Prosecutors say his DNA was found on a tissue the victim - a nurse - used after the attack. Video was played in court showing what police say is the suspect and the victim exiting the train at the Glenmont Metro station. The suspect's own mother testified and identified her son as the man in that video. Prosecutors say Hicks' Metro card history put him at the Glenmont station after the attack.

The victim testified that Hicks had a knife and forced her into a partitioned area on the train. Court documents say she was cut trying to grab the knife.

She says Hicks attempted to rape her and then made her perform oral sex. She told police she believed he would kill her if she didn't comply.

Police say the suspect's semen was found in a tissue the victim says she spit in following the attack. It was recovered from the train.

Hicks was arrested on the same day of the attack. He opted not to testify during trial.

His defense lawyer says he is not the person who committed the attack, and that there was a bad investigation and an incorrect identification of a suspect.

When the alleged rape happened in April 2016, Metro did not notify the public. The media found out about the case more than a month later.

It prompted anger from Congress at a hearing and soon after, Metro changed its policies. Metro general manager Paul Wiedefeld instructed Metro Transit Police to notify the public of a violent crime the same day it occurs when doing so would not hurt the investigation.

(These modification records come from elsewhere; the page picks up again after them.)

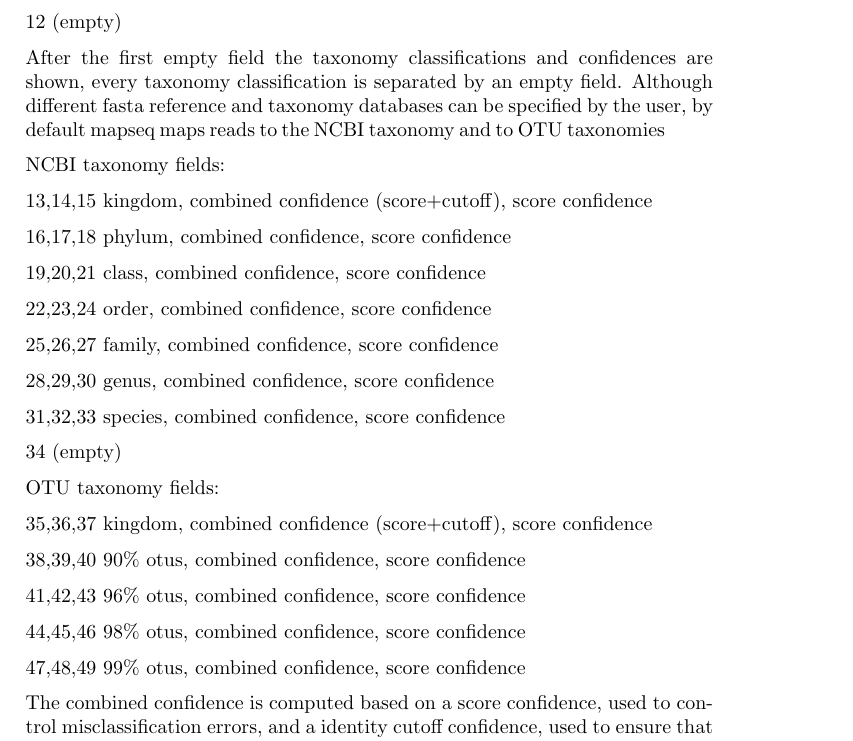
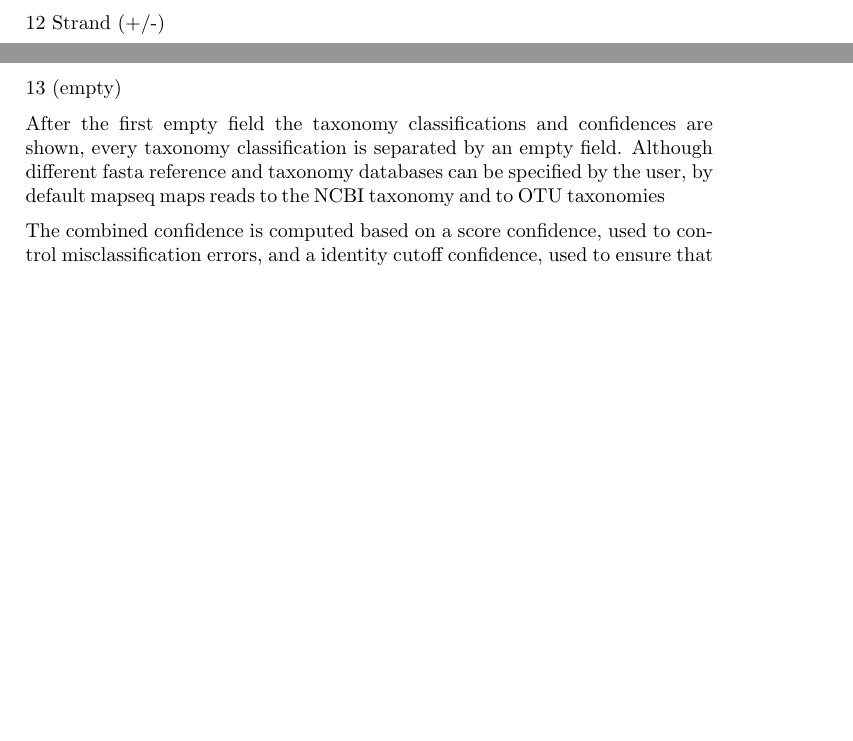
Before and after one commit to jfmrod/MAPseq, a LaTeX document (manual/mapseq-manual.tex): part of page 5 of 5 before the commit and two parts of pages 4 and 5 of 5 after it, the two joined at a grey line, cut at the place of the change, the shorter picture padded with empty space. Compiled offline with pdfLaTeX.

Commit message:
Updated manual

```diff
--- a/manual/mapseq-manual.tex
+++ b/manual/mapseq-manual.tex
@@ -140,40 +140,12 @@ Each field is tab separated and indicates the following:
 
 11      Reference end pos
 
-12      (empty)
+12      Strand (+/-)
+
+13      (empty)
 
 After the first empty field the taxonomy classifications and confidences are shown, every taxonomy classification is separated by an empty field.
 Although different fasta reference and taxonomy databases can be specified by the user, by default mapseq maps reads to the NCBI taxonomy and to OTU taxonomies
-
-NCBI taxonomy fields:
-
-13,14,15        kingdom, combined confidence (score+cutoff), score confidence
-
-16,17,18        phylum, combined confidence, score confidence
-
-19,20,21        class, combined confidence, score confidence
-
-22,23,24        order, combined confidence, score confidence
-
-25,26,27        family, combined confidence, score confidence
-
-28,29,30        genus, combined confidence, score confidence
-
-31,32,33        species, combined confidence, score confidence
-
-34      (empty)
-
-OTU taxonomy fields:
-
-35,36,37        kingdom, combined confidence (score+cutoff), score confidence
-
-38,39,40        90\% otus, combined confidence, score confidence
-
-41,42,43        96\% otus, combined confidence, score confidence
-
-44,45,46        98\% otus, combined confidence, score confidence
-
-47,48,49        99\% otus, combined confidence, score confidence
 
 The combined confidence is computed based on a score confidence, used to control misclassification errors, and a identity cutoff confidence, used to ensure that the query isnt misclassified due to the inexistence of a sequence representative in the database of the true classification. The score confidence is
 calculated by comparing the identity of the assigned taxonomy to the identity of the first sequence not matching the assigned taxonomy.
```
Also changed, not shown: manual/mapseq-manual.tex (8 more changed lines).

Hicks is charged with first-degree rape, first-degree assault and a first-degree sex offense.

Jury deliberations will resume Tuesday.